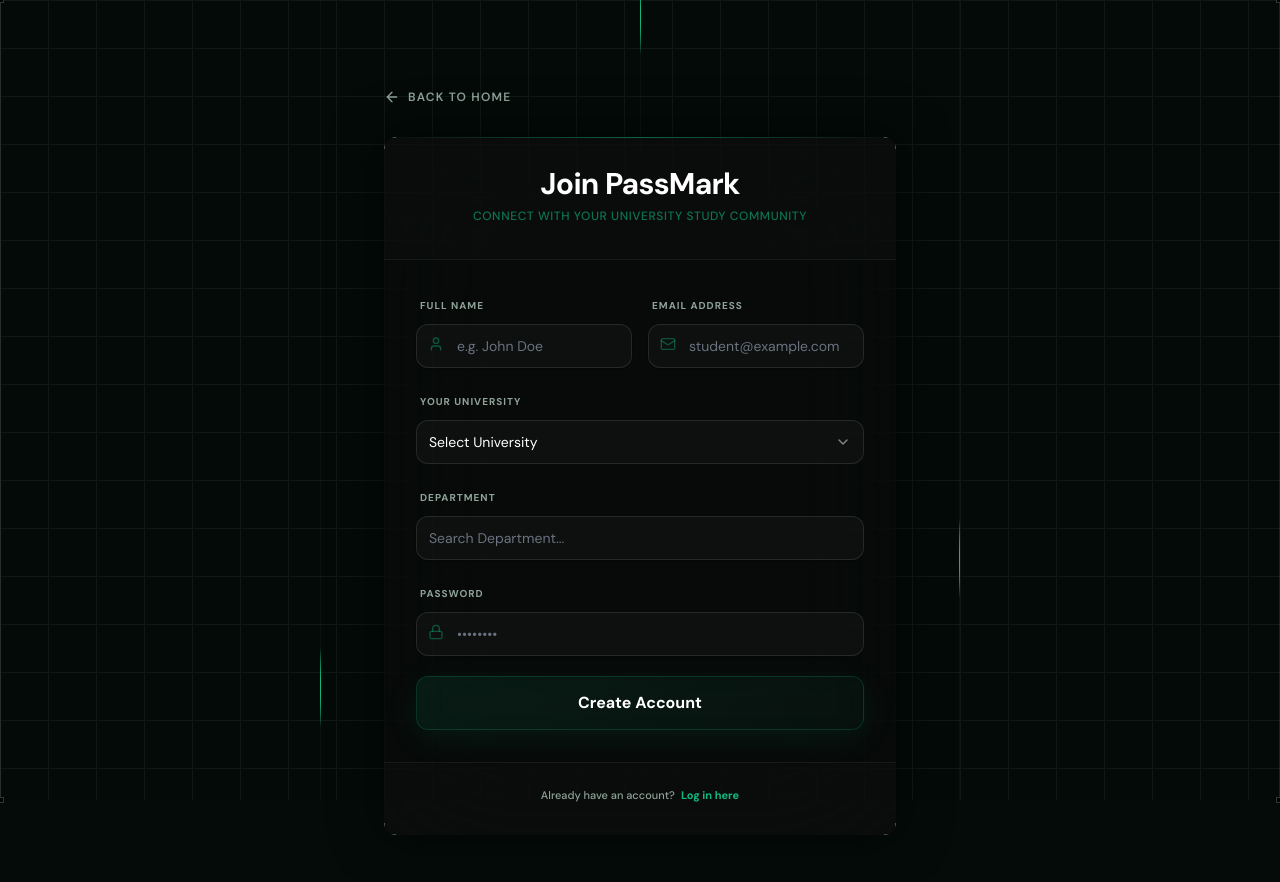
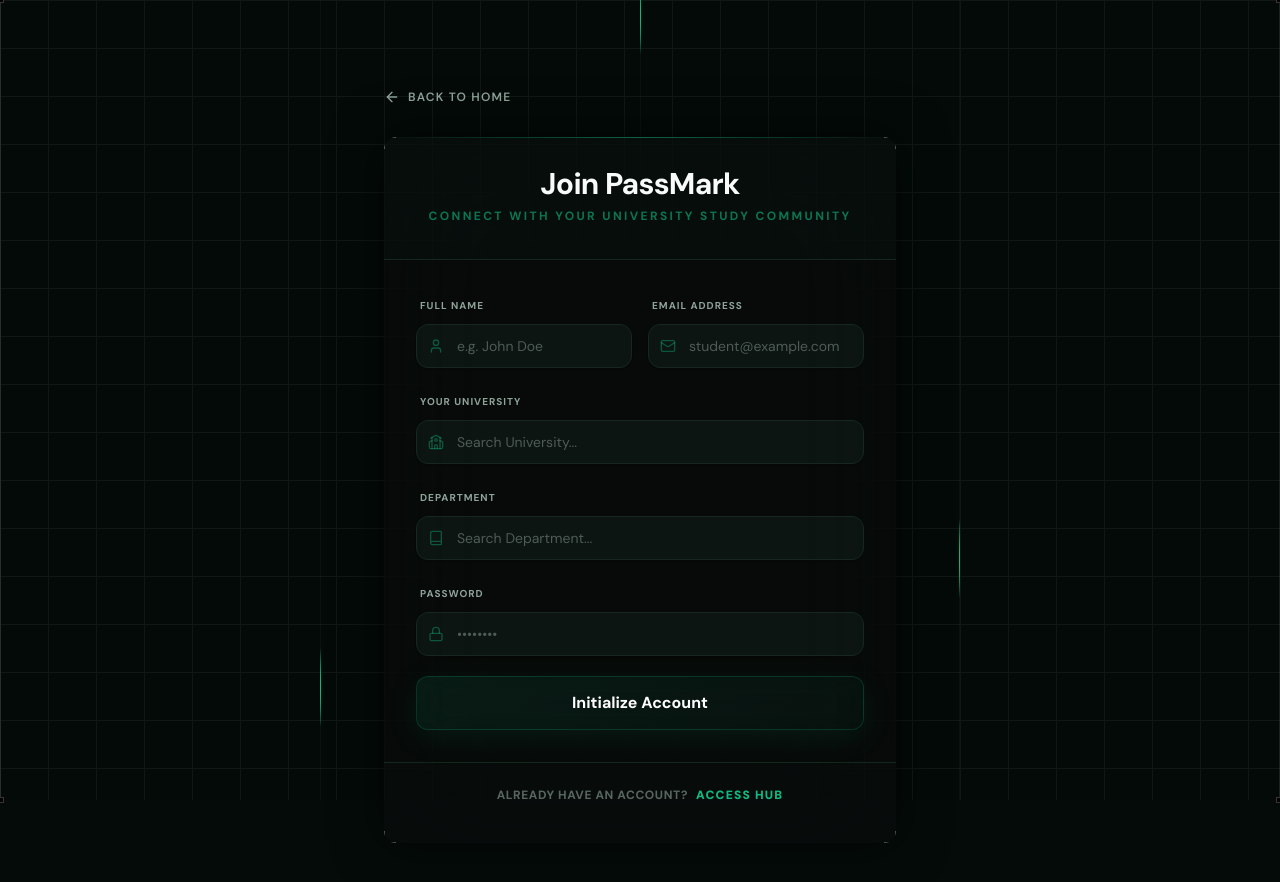
Before and after one commit to I-m-a-m-4/passmark, a Next.js app: page /signup in a window 1280 px wide. Shown: the top 882 px of the page. Built offline with nearby package versions, Linux system fonts and the light colour scheme.

Commit message:
UI: Searchable Institutional Registry and Light Theme Contrast Restoration

```diff
--- a/src/app/(auth)/signup/page.tsx
+++ b/src/app/(auth)/signup/page.tsx
@@ -64,15 +64,22 @@
   const [email, setEmail] = useState("");
   const [password, setPassword] = useState("");
   const [university, setUniversity] = useState("");
+  const [uniSearch, setUniSearch] = useState("");
   const [department, setDepartment] = useState("");
   const [deptSearch, setDeptSearch] = useState("");
   const [role, setRole] = useState("student");
   const [loading, setLoading] = useState(false);
   const [showDeptDropdown, setShowDeptDropdown] = useState(false);
+  const [showUniDropdown, setShowUniDropdown] = useState(false);
 
   const filteredDepts = DEPARTMENTS.filter((d) =>
     d.toLowerCase().includes(deptSearch.toLowerCase()),
   );
+
+  const filteredUnis = NIGERIAN_UNIVERSITIES.filter((u) =>
+    u.toLowerCase().includes(uniSearch.toLowerCase()),
+  );
+
   const router = useRouter();
   const searchParams = useSearchParams();
   const { toast } = useToast();
@@ -94,6 +101,14 @@
 
   const handleSignup = async (e: React.FormEvent) => {
     e.preventDefault();
+    if (!university) {
+        toast({
+            variant: "destructive",
+            title: "Registry Gap",
+            description: "Please select your institution from the directory.",
+        });
+        return;
+    }
     setLoading(true);
     try {
       let user = auth.currentUser;
@@ -189,11 +204,11 @@
         </Link>
 
         <AuraCard className="relative overflow-hidden">
-          <div className="p-8 space-y-2 text-center border-b border-white/5 bg-white/[0.01]">
-            <h1 className="text-3xl font-bold tracking-tight leading-none text-white">
+          <div className="p-8 space-y-2 text-center border-b border-border bg-emerald-500/[0.02]">
+            <h1 className="text-3xl font-bold tracking-tight leading-none text-foreground">
               {isCompletionMode ? "Complete Your Profile" : "Join PassMark"}
             </h1>
-            <p className="text-emerald-500/60 text-xs font-medium uppercase tracking-wider leading-relaxed">
+            <p className="text-emerald-500/60 text-xs font-bold uppercase tracking-[0.2em] leading-relaxed">
               {isCompletionMode
                 ? "Tell us a bit more about you"
                 : "Connect with your university study community"}
@@ -211,11 +226,11 @@
                     Full Name
                   </Label>
                   <div className="relative">
-                    <User className="absolute left-3 top-3 h-4 w-4 text-emerald-500/40" />
+                    <User className="absolute left-3 top-3.5 h-4 w-4 text-emerald-500/40" />
                     <Input
                       id="fullName"
                       placeholder="e.g. John Doe"
-                      className="pl-10 bg-white/[0.03] border-white/10 h-11 rounded-xl focus:ring-emerald-500/20 text-white placeholder:text-gray-500"
+                      className="pl-10 bg-muted/50 border-border h-11 rounded-xl focus:ring-emerald-500/20 text-foreground placeholder:text-muted-foreground/50 transition-all"
                       required
                       value={fullName}
                       onChange={(e) => setFullName(e.target.value)}
@@ -230,12 +245,12 @@
                     Email Address
                   </Label>
                   <div className="relative">
-                    <Mail className="absolute left-3 top-3 h-4 w-4 text-emerald-500/40" />
+                    <Mail className="absolute left-3 top-3.5 h-4 w-4 text-emerald-500/40" />
                     <Input
                       id="email"
                       type="email"
                       placeholder="student@example.com"
-                      className="pl-10 bg-white/[0.03] border-white/10 h-11 rounded-xl focus:ring-emerald-500/20 text-white placeholder:text-gray-500"
+                      className="pl-10 bg-muted/50 border-border h-11 rounded-xl focus:ring-emerald-500/20 text-foreground placeholder:text-muted-foreground/50 transition-all"
                       required
                       disabled={isCompletionMode}
                       value={email}
@@ -245,29 +260,49 @@
                 </div>
               </div>
 
-              <div className="space-y-2">
+              <div className="space-y-2 relative">
                 <Label
                   htmlFor="university"
                   className="text-muted-foreground text-[10px] uppercase font-bold tracking-widest ml-1"
                 >
                   Your University
                 </Label>
-                <Select
-                  onValueChange={setUniversity}
-                  required
-                  defaultValue={university}
-                >
-                  <SelectTrigger className="bg-white/[0.03] border-white/10 h-11 rounded-xl focus:ring-emerald-500/20 text-white">
-                    <SelectValue placeholder="Select University" />
-                  </SelectTrigger>
-                  <SelectContent className="max-h-60">
-                    {NIGERIAN_UNIVERSITIES.map((uni) => (
-                      <SelectItem key={uni} value={uni}>
-                        {uni}
-                      </SelectItem>
-                    ))}
-                  </SelectContent>
-                </Select>
+                <div className="relative">
+                    <School className="absolute left-3 top-3.5 h-4 w-4 text-emerald-500/40" />
+                    <Input
+                        placeholder="Search University..."
+                        value={uniSearch}
+                        onChange={(e) => {
+                            setUniSearch(e.target.value);
+                            setShowUniDropdown(true);
+                        }}
+                        onFocus={() => setShowUniDropdown(true)}
+                        className="pl-10 bg-muted/50 border-border h-11 rounded-xl focus:ring-emerald-500/20 text-foreground placeholder:text-muted-foreground/50 transition-all"
+                    />
+                    {showUniDropdown && (uniSearch || filteredUnis.length > 0) && (
+                        <div className="absolute z-[60] left-0 right-0 mt-2 bg-card border border-border rounded-2xl max-h-60 overflow-y-auto shadow-2xl backdrop-blur-3xl animate-in slide-in-from-top-2">
+                            {filteredUnis.map((uni) => (
+                                <div
+                                    key={uni}
+                                    className="px-6 py-4 hover:bg-emerald-500 hover:text-white cursor-pointer text-sm font-bold text-muted-foreground transition-all flex items-center justify-between group"
+                                    onClick={() => {
+                                        setUniversity(uni);
+                                        setUniSearch(uni);
+                                        setShowUniDropdown(false);
+                                    }}
+                                >
+                                    {uni}
+                                    {university === uni && <div className="w-2 h-2 rounded-full bg-emerald-500"></div>}
+                                </div>
+                            ))}
+                            {filteredUnis.length === 0 && (
+                                <div className="px-6 py-8 text-center text-xs font-bold text-muted-foreground uppercase tracking-widest opacity-50">
+                                    Institution not found in registry
+                                </div>
+                            )}
+                        </div>
+                    )}
+                </div>
               </div>
 
               <div className="space-y-2 relative">
@@ -278,6 +313,7 @@
                   Department
                 </Label>
                 <div className="relative">
+                  <Book className="absolute left-3 top-3.5 h-4 w-4 text-emerald-500/40" />
                   <Input
                     placeholder="Search Department..."
                     value={deptSearch}
@@ -286,15 +322,14 @@
                       setShowDeptDropdown(true);
                     }}
                     onFocus={() => setShowDeptDropdown(true)}
-                    className="bg-white/[0.03] border-white/10 h-11 rounded-xl focus:ring-emerald-500/20 text-white placeholder:text-gray-500"
+                    className="pl-10 bg-muted/50 border-border h-11 rounded-xl focus:ring-emerald-500/20 text-foreground placeholder:text-muted-foreground/50 transition-all"
                   />
-                  {showDeptDropdown &&
-                    (deptSearch || filteredDepts.length > 0) && (
-                      <div className="absolute z-50 left-0 right-0 mt-2 bg-zinc-900 border border-white/10 rounded-xl max-h-60 overflow-y-auto shadow-2xl">
+                  {showDeptDropdown && (deptSearch || filteredDepts.length > 0) && (
+                      <div className="absolute z-[60] left-0 right-0 mt-2 bg-card border border-border rounded-2xl max-h-60 overflow-y-auto shadow-2xl backdrop-blur-3xl animate-in slide-in-from-top-2">
                         {filteredDepts.map((dept) => (
                           <div
                             key={dept}
-                            className="px-4 py-3 hover:bg-emerald-500 hover:text-white cursor-pointer text-sm text-gray-300 transition-colors"
+                            className="px-6 py-4 hover:bg-emerald-500 hover:text-white cursor-pointer text-sm font-bold text-muted-foreground transition-all flex items-center justify-between group"
                             onClick={() => {
                               setDepartment(dept);
                               setDeptSearch(dept);
@@ -302,11 +337,12 @@
                             }}
                           >
                             {dept}
+                            {department === dept && <div className="w-2 h-2 rounded-full bg-emerald-500"></div>}
                           </div>
                         ))}
                         {filteredDepts.length === 0 && (
-                          <div className="px-4 py-3 text-sm text-gray-500">
-                            No departments found
+                          <div className="px-6 py-8 text-center text-xs font-bold text-muted-foreground uppercase tracking-widest opacity-50">
+                            Course node not discovered
                           </div>
                         )}
                       </div>
@@ -323,12 +359,12 @@
                     Password
                   </Label>
                   <div className="relative">
-                    <Lock className="absolute left-3 top-3 h-4 w-4 text-emerald-500/40" />
+                    <Lock className="absolute left-3 top-3.5 h-4 w-4 text-emerald-500/40" />
                     <Input
                       id="password"
                       type="password"
                       placeholder="••••••••"
-                      className="pl-10 bg-white/[0.03] border-white/10 h-11 rounded-xl focus:ring-emerald-500/20 text-white placeholder:text-gray-500"
+                      className="pl-10 bg-muted/50 border-border h-11 rounded-xl focus:ring-emerald-500/20 text-foreground placeholder:text-muted-foreground/50 transition-all"
                       required
                       value={password}
                       onChange={(e) => setPassword(e.target.value)}
@@ -339,29 +375,29 @@
 
               <AuraButton
                 type="submit"
-                className="w-full mt-4"
+                className="w-full mt-6 shadow-2xl"
                 disabled={loading}
               >
                 {loading ? (
-                  <Loader2 className="mr-2 h-4 w-4 animate-spin" />
+                  <Loader2 className="mr-2 h-5 w-5 animate-spin" />
                 ) : isCompletionMode ? (
-                  "Finish Setup"
+                  "Finalize Protocol"
                 ) : (
-                  "Create Account"
+                  "Initialize Account"
                 )}
               </AuraButton>
             </form>
           </div>
           {!isCompletionMode && (
-            <div className="p-8 flex flex-wrap items-center justify-center gap-1.5 text-[11px] pb-8 pt-6 border-t border-white/5 bg-white/[0.01]">
-              <span className="text-muted-foreground font-medium">
+            <div className="p-8 flex flex-wrap items-center justify-center gap-2 text-xs pb-10 pt-6 border-t border-border bg-emerald-500/[0.01]">
+              <span className="text-muted-foreground font-bold uppercase tracking-wider opacity-60">
                 Already have an account?
               </span>
               <Link
                 href="/login"
-                className="text-emerald-500 font-bold hover:underline"
+                className="text-emerald-500 font-black uppercase tracking-widest hover:text-emerald-400 transition-colors"
               >
-                Log in here
+                Access Hub
               </Link>
             </div>
           )}
```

**TASK REQUIREMENTS**:
Each line above that includes "page" should be shown.

**TASK ANSWER**:
Before and after one commit to I-m-a-m-4/passmark, a Next.js app: page /signup in a window 1280 px wide. Shown: the top 882 px of the page. Built offline with nearby package versions, Linux system fonts and the light colour scheme.
--- a/src/app/(auth)/signup/page.tsx
+++ b/src/app/(auth)/signup/page.tsx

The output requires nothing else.